Task details ->
Please report how many lines of the data include the word "concepts", with the number as the entire reply.

(Dataset records)

* * * * * * * * *

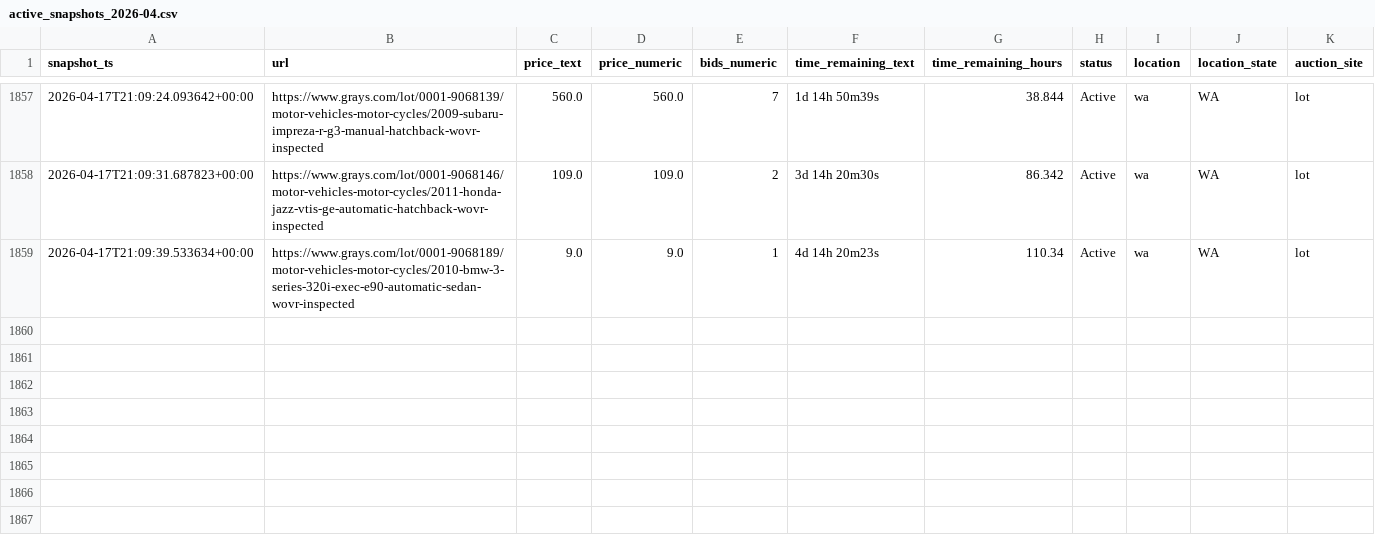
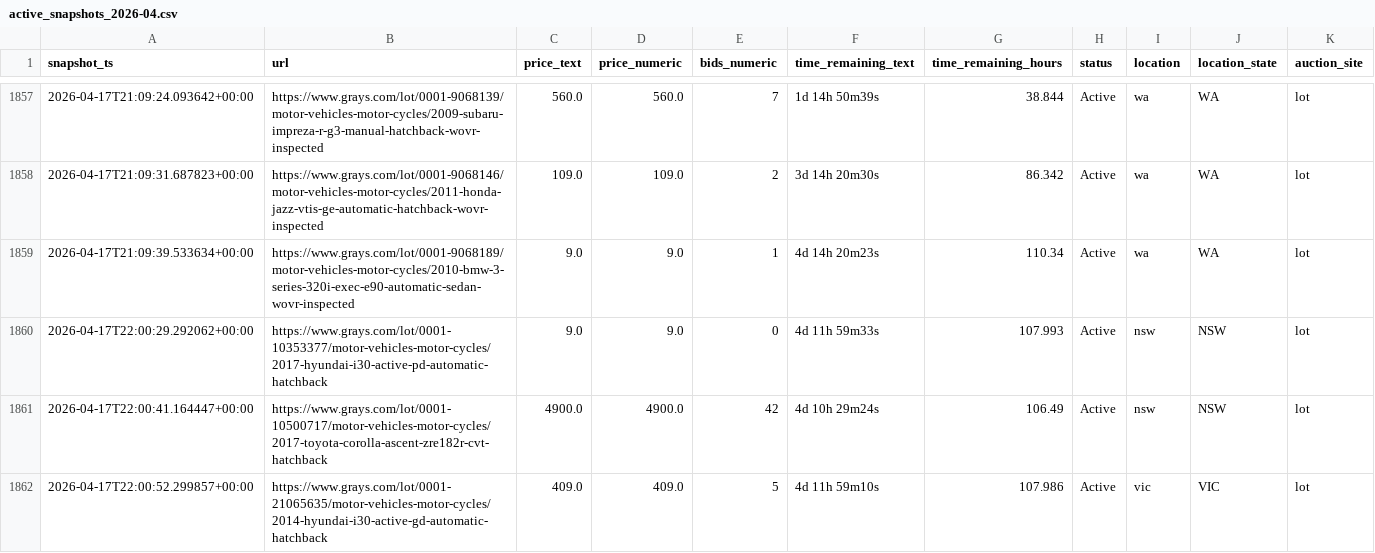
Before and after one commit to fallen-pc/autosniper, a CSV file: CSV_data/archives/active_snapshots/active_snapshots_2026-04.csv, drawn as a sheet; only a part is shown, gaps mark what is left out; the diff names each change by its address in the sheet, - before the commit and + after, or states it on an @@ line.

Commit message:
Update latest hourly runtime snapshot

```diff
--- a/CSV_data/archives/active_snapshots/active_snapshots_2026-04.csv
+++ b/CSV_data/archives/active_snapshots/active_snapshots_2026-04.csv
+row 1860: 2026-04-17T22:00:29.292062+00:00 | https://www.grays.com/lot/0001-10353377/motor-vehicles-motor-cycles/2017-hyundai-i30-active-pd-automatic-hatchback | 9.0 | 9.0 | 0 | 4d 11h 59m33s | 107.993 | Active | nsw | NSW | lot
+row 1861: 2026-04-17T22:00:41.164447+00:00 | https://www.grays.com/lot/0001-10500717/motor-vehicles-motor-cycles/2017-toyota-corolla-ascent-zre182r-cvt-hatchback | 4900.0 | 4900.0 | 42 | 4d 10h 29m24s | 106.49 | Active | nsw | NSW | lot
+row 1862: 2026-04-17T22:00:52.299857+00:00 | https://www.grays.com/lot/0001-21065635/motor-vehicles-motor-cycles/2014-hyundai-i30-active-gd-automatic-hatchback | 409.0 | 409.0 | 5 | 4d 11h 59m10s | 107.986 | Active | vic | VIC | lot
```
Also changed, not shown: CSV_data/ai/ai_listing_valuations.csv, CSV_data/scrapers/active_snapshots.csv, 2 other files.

* * * * * * * * *

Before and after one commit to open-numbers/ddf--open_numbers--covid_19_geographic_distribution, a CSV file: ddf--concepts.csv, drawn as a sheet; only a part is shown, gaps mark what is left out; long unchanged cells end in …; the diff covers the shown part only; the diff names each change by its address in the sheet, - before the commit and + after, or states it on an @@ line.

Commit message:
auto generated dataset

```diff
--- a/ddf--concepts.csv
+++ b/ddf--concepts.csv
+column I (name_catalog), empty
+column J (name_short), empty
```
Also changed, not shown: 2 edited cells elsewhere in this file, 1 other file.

* * * * * * * * *

Finished task ->
3